■ Data supplied:
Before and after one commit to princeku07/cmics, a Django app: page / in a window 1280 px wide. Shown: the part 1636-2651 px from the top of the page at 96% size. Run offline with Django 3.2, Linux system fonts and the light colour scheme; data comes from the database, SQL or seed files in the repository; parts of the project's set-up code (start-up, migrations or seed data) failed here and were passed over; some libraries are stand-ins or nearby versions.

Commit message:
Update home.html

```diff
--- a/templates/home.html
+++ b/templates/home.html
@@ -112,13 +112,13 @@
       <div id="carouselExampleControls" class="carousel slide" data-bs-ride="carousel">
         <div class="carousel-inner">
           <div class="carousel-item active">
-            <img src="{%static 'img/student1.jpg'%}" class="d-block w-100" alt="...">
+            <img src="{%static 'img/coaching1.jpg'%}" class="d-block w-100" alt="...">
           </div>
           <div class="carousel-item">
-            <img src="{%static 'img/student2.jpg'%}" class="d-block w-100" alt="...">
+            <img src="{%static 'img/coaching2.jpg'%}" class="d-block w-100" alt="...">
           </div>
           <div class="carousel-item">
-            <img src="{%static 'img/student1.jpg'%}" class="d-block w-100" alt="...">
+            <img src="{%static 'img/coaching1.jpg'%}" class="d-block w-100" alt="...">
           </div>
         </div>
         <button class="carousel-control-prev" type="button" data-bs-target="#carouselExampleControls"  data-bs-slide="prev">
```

■ About this exercise:
Line count for "home": give the number of lines in the data above that include it, and nothing else.

■ Solution to this task:
3